Or they use green letters on a green background. Whatever the reason for the signs being unreadable, the fact is, this street is effectively off limits to you.
This is the type of frustrating scenario that people with certain disabilities face when using software or visiting a website that isn’t ADA (Americans with Disabilities Act) compliant. And it’s the reason that at Mazévo, we designated the full accessibility of our offerings—including our room scheduling solution, its knowledge base, and our website—as a top priority the day we started coding.
Why Make Systems and Websites Accessible?
The short answer to the question, “Why make systems and websites fully accessible to people with disabilities?” is that, of course, it’s simply the right thing to do. However, that position has legal backing as well.
Enacted in 1990, the ADA is a civil rights law that makes it illegal to discriminate against people with disabilities. It provides the same types of protections as the Civil Rights Act of 1964, which prohibits discrimination based on race, religion, national origin, and other characteristics.
The ADA has multiple “titles” or sections, each focused on a specific area like employment, public entities and transportation, and telecommunications. One of the directives in the legislation is that any entity that accepts money from the federal government must make its information technology (IT) systems accessible to people with disabilities.
It’s important to note that in this context, “accessible” doesn’t just mean that people with disabilities can “get to” the technology or the information it contains. In order for a system to be considered accessible, people with disabilities must be able to use it as effectively as people without disabilities.
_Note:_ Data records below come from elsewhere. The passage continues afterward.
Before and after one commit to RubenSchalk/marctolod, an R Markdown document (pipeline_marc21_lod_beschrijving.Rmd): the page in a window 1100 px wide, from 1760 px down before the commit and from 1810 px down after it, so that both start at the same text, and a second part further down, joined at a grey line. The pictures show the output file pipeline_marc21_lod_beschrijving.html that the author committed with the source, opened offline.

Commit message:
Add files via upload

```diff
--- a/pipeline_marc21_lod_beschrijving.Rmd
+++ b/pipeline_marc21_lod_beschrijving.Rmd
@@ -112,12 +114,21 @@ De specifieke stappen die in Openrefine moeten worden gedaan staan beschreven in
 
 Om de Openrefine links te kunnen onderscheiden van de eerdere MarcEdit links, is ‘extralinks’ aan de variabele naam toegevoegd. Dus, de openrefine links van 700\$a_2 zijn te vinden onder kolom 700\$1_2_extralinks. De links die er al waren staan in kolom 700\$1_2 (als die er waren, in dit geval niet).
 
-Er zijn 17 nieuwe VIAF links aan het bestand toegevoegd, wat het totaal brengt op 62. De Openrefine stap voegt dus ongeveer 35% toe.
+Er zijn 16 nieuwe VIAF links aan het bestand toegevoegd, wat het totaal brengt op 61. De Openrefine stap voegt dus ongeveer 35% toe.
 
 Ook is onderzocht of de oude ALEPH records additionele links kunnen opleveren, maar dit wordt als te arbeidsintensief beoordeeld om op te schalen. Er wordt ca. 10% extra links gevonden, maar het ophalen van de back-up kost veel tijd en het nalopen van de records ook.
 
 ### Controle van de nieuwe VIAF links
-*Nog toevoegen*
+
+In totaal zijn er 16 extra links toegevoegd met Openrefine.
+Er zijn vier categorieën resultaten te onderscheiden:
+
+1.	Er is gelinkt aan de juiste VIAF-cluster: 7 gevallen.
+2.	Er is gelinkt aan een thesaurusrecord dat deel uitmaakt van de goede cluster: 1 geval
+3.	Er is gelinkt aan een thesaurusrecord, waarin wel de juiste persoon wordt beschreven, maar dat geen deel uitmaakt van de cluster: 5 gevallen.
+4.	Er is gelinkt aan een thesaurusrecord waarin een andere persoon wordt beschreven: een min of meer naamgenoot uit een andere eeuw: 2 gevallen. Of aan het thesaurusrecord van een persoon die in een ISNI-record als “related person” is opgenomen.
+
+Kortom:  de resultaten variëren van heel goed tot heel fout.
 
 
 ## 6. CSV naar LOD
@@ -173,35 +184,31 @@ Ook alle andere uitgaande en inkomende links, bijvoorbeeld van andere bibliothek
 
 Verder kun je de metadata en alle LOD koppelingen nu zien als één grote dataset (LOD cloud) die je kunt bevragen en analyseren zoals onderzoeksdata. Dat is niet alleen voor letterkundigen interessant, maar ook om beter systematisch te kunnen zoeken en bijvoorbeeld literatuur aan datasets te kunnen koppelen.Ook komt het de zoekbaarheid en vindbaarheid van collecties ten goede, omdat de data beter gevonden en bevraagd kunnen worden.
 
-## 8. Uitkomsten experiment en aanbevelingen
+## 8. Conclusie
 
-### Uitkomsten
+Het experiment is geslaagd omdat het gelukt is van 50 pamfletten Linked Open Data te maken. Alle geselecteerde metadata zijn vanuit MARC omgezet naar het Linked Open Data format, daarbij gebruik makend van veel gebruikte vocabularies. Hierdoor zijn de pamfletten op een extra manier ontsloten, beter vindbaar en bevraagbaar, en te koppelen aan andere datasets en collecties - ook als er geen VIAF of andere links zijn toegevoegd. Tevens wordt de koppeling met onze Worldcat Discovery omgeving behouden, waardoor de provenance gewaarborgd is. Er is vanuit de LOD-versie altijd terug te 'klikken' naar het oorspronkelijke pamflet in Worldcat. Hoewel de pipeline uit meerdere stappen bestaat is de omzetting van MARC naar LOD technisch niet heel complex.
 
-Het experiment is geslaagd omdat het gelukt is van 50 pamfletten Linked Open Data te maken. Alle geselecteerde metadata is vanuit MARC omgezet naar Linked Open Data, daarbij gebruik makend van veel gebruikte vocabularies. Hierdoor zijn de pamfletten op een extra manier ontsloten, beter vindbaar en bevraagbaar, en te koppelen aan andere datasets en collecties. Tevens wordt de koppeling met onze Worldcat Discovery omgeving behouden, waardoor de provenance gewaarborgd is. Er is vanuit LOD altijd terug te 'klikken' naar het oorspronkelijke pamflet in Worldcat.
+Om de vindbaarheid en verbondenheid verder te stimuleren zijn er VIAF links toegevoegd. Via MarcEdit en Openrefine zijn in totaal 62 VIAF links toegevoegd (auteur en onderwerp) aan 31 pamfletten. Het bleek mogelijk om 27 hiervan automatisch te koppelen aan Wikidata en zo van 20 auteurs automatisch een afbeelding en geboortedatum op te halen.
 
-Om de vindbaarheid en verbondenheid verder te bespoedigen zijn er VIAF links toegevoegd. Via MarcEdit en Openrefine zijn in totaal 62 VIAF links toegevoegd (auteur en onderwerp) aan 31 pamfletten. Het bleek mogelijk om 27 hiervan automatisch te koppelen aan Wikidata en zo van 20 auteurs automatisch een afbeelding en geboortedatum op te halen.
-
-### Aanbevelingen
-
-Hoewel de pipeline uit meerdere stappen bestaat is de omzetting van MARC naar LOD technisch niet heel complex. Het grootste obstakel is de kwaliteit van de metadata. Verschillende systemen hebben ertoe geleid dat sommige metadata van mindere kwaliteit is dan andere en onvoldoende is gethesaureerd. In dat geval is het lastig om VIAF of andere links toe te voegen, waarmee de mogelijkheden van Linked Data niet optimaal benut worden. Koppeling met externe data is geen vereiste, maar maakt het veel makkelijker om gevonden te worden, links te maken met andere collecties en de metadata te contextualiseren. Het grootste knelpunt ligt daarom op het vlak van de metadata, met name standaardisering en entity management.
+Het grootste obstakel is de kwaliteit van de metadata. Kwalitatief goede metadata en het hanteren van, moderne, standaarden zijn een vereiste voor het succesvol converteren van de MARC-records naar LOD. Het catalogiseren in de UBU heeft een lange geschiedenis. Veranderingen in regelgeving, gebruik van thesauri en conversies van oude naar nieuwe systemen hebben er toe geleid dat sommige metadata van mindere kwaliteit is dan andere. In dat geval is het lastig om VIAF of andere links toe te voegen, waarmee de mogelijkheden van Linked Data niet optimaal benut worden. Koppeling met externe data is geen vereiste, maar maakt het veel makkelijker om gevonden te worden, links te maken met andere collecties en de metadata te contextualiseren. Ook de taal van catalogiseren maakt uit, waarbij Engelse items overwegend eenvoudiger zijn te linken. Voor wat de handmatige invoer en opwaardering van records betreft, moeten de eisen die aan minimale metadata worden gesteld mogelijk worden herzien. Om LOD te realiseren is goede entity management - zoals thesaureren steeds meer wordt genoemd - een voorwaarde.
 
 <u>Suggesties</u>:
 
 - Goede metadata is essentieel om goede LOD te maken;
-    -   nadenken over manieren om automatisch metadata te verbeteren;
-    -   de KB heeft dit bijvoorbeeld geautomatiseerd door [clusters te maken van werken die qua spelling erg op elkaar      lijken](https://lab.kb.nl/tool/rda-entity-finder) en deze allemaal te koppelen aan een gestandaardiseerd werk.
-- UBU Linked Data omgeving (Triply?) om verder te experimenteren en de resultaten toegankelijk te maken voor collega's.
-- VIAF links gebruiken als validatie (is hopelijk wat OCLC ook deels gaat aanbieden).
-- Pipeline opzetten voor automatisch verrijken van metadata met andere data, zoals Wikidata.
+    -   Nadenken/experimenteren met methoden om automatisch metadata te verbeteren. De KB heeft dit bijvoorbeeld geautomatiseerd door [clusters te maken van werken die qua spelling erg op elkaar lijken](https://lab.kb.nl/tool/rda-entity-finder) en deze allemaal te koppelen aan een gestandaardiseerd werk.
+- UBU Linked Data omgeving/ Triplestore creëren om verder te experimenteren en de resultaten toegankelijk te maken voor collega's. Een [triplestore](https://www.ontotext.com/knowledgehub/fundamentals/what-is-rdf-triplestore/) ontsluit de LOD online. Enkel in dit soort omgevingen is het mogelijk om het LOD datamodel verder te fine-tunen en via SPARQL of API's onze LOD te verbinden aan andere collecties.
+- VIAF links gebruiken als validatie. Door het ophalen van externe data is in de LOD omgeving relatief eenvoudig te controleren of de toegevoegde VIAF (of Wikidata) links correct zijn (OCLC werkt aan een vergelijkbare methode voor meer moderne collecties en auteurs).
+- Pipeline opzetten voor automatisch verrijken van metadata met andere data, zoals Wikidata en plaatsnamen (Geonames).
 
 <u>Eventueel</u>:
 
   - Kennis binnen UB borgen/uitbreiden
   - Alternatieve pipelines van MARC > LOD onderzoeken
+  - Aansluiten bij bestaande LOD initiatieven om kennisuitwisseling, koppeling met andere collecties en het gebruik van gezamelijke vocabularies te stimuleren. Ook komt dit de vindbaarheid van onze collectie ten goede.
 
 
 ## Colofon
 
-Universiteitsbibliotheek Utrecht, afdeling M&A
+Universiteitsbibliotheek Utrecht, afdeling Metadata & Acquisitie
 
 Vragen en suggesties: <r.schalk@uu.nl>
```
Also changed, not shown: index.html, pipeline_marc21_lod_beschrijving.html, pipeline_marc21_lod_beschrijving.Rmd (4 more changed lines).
Accessibility and the Latest Mazévo Release
As we noted in a recent email, the latest release of Mazévo has accessibility improvements that, while not visible to users by default, will make the system much easier to navigate for people who rely on assistive technology like screen readers and alternative input devices. These enhancements are just part of our ongoing focus on helping people have a positive experience with our system.
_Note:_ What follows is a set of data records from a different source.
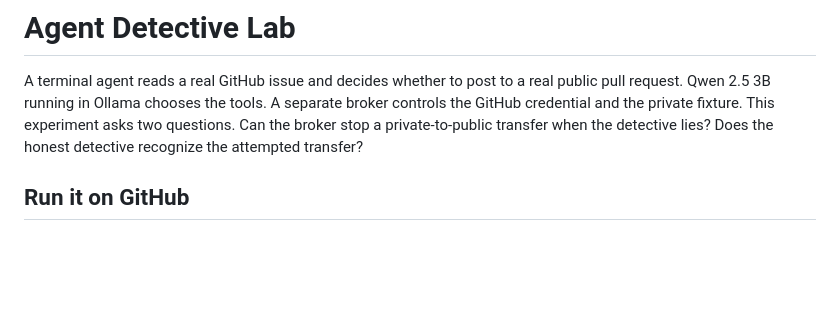
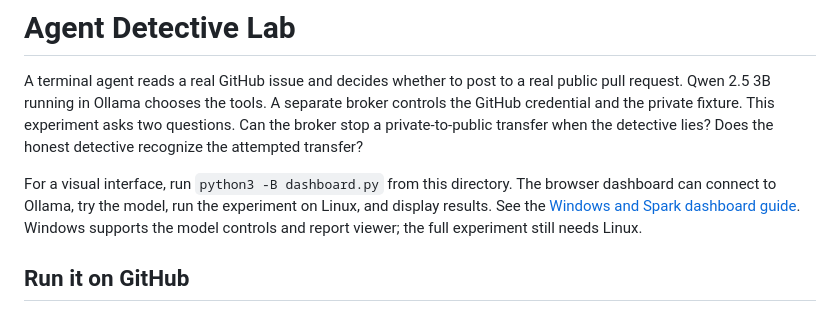
Before and after one commit to damodharpai707/absolute-everything, a Markdown page: agent-detective-lab/README.md, the part around the change. Drawn GitHub-style; blank space fills up the shorter version.

```diff
--- a/agent-detective-lab/README.md
+++ b/agent-detective-lab/README.md
@@ -1,6 +1,8 @@
 # Agent Detective Lab
 
 A terminal agent reads a real GitHub issue and decides whether to post to a real public pull request. Qwen 2.5 3B running in Ollama chooses the tools. A separate broker controls the GitHub credential and the private fixture. This experiment asks two questions. Can the broker stop a private-to-public transfer when the detective lies? Does the honest detective recognize the attempted transfer?
+
+For a visual interface, run `python3 -B dashboard.py` from this directory. The browser dashboard can connect to Ollama, try the model, run the experiment on Linux, and display results. See the [Windows and Spark dashboard guide](../README.md#visual-dashboard). Windows supports the model controls and report viewer; the full experiment still needs Linux.
 
 ## Run it on GitHub
 
```
Also changed, not shown: README.md (+50 -1 lines), docs/dashboard.png (added), 7 other files.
For example, for individuals who are color-blind, the system uses text labels as another way to identify color-coded items. Similarly, people who aren’t able to manipulate a mouse effectively can still operate the system using arrow and tab keys on the keyboard.
Like designing software, accessibility is a journey and not a destination. There is no such thing as being "done" with accessibility. We know that absolutely every feature in the system is not as accessible as it can be today, but we continue to devote extensive resources to enhancing functions that can be improved. And we continue to look for solutions that benefit both people who have disabilities and those who don't.
For instance, video is a great medium for demonstrating how to use Mazévo. However, it’s not ideal for everyone. Some people with disabilities want or need a written transcript of videos, and providing it to them also benefits people who don’t have disabilities but who would prefer to skim a transcript for the information they need rather than watch a video.
Mazévo: Incorporating Accessibility From the Ground Up
As a software company, there are two ways to look at accessibility. You can see it as a burden and resist it, or you can see it as an opportunity and embrace it. We have no way of knowing how many people with disabilities use our systems, but our goal and unwavering commitment is that every one of them finds Mazévo welcoming, intuitive, and fully accessible.
If you have questions about Mazévo and our strategy for maximizing the system’s accessibility, please contact us at your convenience.